> [Required action]:
Pick out all lines of the entries that include the word "width" and copy them.

> [Given data]:
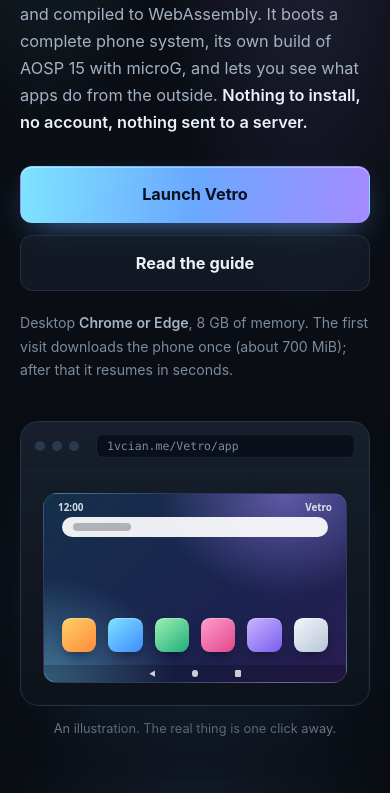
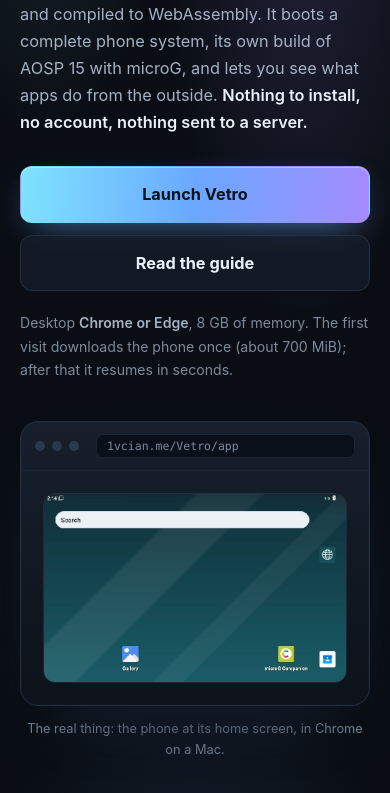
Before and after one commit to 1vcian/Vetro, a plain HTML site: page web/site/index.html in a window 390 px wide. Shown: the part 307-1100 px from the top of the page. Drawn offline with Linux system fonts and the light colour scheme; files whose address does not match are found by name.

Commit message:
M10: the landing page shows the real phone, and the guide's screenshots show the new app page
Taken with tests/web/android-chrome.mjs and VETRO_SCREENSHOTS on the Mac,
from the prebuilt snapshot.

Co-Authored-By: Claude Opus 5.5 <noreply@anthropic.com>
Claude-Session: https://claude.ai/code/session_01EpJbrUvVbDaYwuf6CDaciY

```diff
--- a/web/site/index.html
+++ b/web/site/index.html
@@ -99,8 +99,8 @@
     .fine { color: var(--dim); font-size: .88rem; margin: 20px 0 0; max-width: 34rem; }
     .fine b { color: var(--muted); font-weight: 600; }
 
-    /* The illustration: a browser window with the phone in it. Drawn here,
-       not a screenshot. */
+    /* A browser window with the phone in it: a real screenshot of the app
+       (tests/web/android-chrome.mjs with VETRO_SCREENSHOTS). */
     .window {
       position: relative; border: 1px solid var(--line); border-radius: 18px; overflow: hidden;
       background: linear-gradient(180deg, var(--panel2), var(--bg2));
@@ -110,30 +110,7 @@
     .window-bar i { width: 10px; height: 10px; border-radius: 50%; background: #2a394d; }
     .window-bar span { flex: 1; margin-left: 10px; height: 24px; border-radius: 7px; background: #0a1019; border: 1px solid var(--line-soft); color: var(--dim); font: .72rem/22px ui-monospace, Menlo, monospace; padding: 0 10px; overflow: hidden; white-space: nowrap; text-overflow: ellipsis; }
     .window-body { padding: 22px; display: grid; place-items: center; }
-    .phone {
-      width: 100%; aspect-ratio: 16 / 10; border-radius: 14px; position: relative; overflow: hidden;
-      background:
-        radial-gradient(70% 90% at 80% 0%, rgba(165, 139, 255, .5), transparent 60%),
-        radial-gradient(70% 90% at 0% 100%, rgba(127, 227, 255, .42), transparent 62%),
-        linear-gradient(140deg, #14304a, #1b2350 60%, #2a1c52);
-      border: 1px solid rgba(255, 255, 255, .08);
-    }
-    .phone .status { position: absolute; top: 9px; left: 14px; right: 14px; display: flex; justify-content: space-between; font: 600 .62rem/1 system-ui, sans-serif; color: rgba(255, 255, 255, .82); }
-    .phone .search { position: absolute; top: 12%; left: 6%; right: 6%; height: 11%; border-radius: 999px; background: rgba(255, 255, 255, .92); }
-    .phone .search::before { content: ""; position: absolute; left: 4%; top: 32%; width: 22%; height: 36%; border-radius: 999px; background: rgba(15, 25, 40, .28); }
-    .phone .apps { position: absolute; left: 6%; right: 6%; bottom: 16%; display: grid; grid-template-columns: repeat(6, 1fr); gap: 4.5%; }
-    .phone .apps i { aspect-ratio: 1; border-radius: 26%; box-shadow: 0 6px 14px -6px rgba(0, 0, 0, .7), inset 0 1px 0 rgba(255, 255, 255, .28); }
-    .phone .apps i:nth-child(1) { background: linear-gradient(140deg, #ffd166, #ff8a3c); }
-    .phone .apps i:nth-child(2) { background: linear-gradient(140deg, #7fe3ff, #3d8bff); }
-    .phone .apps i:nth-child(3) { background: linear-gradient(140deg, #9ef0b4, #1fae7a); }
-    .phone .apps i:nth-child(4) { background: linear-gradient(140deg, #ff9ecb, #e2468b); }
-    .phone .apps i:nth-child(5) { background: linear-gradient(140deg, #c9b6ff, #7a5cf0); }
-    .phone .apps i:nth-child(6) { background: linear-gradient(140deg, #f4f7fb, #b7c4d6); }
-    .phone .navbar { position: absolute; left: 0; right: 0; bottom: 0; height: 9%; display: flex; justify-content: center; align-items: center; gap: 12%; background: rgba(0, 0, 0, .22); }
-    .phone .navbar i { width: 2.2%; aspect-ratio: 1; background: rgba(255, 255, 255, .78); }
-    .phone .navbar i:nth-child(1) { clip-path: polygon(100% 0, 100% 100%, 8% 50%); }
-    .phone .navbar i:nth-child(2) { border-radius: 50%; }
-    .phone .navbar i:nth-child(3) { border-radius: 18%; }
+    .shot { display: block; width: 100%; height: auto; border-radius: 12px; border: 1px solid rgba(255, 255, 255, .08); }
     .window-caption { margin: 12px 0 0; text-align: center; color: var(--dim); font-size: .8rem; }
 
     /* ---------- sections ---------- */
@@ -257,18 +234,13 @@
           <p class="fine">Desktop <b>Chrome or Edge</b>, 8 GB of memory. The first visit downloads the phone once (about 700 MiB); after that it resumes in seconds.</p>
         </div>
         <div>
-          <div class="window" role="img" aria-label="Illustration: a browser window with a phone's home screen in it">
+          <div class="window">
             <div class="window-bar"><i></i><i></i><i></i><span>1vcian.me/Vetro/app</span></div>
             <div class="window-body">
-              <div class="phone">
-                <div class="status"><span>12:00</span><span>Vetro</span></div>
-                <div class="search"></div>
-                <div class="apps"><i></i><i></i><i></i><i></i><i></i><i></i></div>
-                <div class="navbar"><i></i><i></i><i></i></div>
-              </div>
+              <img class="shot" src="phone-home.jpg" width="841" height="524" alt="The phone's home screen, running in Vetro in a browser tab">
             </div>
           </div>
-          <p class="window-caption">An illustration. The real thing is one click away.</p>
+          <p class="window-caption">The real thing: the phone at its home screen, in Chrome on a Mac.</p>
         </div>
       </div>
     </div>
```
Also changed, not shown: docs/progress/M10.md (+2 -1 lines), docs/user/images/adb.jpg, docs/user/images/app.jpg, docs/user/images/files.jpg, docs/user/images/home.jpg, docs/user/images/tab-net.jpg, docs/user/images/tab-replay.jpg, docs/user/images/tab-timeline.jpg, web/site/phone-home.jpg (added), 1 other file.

> [Expected answer]:
     .fine { color: var(--dim); font-size: .88rem; margin: 20px 0 0; max-width: 34rem; }
     .window-bar i { width: 10px; height: 10px; border-radius: 50%; background: #2a394d; }
-      width: 100%; aspect-ratio: 16 / 10; border-radius: 14px; position: relative; overflow: hidden;
-    .phone .search::before { content: ""; position: absolute; left: 4%; top: 32%; width: 22%; height: 36%; border-radius: 999px; background: rgba(15, 25, 40, .28); }
-    .phone .navbar i { width: 2.2%; aspect-ratio: 1; background: rgba(255, 255, 255, .78); }
+    .shot { display: block; width: 100%; height: auto; border-radius: 12px; border: 1px solid rgba(255, 255, 255, .08); }
+              <img class="shot" src="phone-home.jpg" width="841" height="524" alt="The phone's home screen, running in Vetro in a browser tab">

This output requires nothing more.